to destroy the law, and averring that he came



to fulfil it. It is manifest, by his following discourse, that he principally spake of the moral law, though he also fulfilled the ceremonial law, he being the Antitype in whom all the types of that had their complement, and real fulfilling and accomplishment. Saith he, I am not come to destroy and put an end to the moral law.
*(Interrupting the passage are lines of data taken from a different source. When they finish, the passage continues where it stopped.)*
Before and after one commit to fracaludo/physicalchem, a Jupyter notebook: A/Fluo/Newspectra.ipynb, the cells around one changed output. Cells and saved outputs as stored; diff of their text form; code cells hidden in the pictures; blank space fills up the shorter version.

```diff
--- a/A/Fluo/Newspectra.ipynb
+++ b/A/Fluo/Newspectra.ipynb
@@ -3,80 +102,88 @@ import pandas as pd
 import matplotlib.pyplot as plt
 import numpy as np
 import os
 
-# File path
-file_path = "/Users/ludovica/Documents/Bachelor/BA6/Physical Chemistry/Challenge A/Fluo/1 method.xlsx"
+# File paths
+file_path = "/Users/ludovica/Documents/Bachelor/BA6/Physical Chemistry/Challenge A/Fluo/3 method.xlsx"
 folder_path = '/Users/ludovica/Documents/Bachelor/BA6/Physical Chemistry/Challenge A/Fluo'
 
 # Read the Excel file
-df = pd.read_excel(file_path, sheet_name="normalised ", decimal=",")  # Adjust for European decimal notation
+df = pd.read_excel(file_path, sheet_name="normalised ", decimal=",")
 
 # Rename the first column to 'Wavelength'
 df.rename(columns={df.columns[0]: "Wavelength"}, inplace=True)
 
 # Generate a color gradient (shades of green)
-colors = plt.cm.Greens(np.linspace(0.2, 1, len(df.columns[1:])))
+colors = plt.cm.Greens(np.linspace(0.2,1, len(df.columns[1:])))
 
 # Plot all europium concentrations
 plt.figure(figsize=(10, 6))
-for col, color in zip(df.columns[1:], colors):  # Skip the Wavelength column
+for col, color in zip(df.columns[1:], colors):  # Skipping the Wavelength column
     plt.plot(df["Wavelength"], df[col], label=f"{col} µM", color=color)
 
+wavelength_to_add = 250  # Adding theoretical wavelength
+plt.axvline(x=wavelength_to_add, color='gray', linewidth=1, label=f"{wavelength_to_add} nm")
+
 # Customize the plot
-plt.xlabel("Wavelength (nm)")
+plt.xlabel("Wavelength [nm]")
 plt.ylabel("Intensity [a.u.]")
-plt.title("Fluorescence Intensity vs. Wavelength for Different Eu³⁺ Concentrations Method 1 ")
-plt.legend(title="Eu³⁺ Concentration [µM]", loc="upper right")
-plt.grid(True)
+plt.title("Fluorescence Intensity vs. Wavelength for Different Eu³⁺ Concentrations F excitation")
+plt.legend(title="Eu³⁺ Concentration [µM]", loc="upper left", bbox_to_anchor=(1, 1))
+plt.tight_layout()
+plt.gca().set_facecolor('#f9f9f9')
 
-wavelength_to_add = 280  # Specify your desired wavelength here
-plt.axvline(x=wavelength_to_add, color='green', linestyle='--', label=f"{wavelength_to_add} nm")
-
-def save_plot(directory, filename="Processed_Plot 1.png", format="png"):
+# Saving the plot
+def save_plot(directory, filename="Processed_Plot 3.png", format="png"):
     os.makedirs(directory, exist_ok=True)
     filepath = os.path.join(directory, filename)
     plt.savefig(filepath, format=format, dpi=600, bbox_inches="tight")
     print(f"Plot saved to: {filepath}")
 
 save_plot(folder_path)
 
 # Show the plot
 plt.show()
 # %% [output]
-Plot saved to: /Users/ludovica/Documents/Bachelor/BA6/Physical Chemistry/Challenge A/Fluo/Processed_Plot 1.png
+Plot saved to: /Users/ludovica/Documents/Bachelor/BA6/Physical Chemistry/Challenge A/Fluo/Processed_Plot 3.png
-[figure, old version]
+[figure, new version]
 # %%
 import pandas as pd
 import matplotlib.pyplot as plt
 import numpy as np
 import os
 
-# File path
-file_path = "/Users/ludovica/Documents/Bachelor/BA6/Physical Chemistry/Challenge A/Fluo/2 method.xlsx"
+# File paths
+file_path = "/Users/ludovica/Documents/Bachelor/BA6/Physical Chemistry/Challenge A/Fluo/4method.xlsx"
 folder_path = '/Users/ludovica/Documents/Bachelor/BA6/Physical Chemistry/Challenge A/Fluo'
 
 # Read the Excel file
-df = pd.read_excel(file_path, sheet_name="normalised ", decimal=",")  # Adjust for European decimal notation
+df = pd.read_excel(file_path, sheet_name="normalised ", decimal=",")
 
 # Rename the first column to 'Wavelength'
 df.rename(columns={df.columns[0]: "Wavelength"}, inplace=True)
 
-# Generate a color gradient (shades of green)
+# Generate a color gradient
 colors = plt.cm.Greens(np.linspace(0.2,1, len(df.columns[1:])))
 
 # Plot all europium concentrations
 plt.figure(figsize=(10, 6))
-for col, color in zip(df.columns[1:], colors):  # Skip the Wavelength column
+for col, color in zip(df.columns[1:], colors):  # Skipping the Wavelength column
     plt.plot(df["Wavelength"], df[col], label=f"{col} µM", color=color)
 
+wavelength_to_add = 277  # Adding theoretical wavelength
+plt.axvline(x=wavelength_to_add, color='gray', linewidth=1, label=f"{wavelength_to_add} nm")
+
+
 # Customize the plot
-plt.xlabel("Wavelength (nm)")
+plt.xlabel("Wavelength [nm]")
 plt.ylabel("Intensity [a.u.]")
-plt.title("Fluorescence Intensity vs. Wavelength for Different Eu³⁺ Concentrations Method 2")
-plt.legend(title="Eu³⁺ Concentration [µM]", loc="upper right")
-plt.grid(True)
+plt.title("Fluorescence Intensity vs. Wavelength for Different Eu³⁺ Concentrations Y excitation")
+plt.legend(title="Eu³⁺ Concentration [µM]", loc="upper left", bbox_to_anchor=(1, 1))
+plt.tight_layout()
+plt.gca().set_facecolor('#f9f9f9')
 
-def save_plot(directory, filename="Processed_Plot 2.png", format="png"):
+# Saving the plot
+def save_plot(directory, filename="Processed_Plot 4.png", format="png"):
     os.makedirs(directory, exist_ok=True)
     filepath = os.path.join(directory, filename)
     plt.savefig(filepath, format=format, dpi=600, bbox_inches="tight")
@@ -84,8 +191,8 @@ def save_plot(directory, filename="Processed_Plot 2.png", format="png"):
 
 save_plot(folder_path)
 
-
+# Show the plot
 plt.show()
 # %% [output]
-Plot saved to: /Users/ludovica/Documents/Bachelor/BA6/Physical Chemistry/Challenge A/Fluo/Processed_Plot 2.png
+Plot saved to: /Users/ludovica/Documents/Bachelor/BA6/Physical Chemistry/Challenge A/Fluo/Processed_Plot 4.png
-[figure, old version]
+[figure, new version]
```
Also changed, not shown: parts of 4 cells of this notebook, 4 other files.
I am come to fulfil it: not to fill it up, as papists and Socinians contend, adding any new precept to it; but by yielding myself a personal obedience to it, by giving a fuller and stricter interpretation of it than you have formerly had, and by taking the curse of it (so far as concerneth my disciples) upon myself, and giving a just satisfaction to Divine justice for it. The greatest objection urged against Christ destroying part of the law, and adding new precepts to the moral law, is that about the change of the sabbath; but this is none, if we consider that the moral law required no more than one day of seven to be kept as a day of holy rest, not this or that particular day; for the particular day, the Jews learned it from the ceremonial law, as Christians learn theirs from Christ’s and the apostles’ practice. Nor is it any objection against this, that the seventh day from the creation is mentioned in the law, to those who know how to distinguish between the precept and the argument; the seventh from the creation is not in the precept, but in the argument, For in six days, & c. Now there is nothing more ordinary than to have arguments of a particular temporary concernment used to enforce precepts of an eternal obligation, where the precepts were first given to that particular people, as to whom those arguments were of force, an instance of which is in the first commandment, as well as in this: as, on the other side, arguments of universal force are oft annexed to precepts, which had but a particular obligation upon a particular people for a time. Thus in the ceremonial law, we often find it is an argument to enforce many ceremonial precepts, For I am the Lord thy God.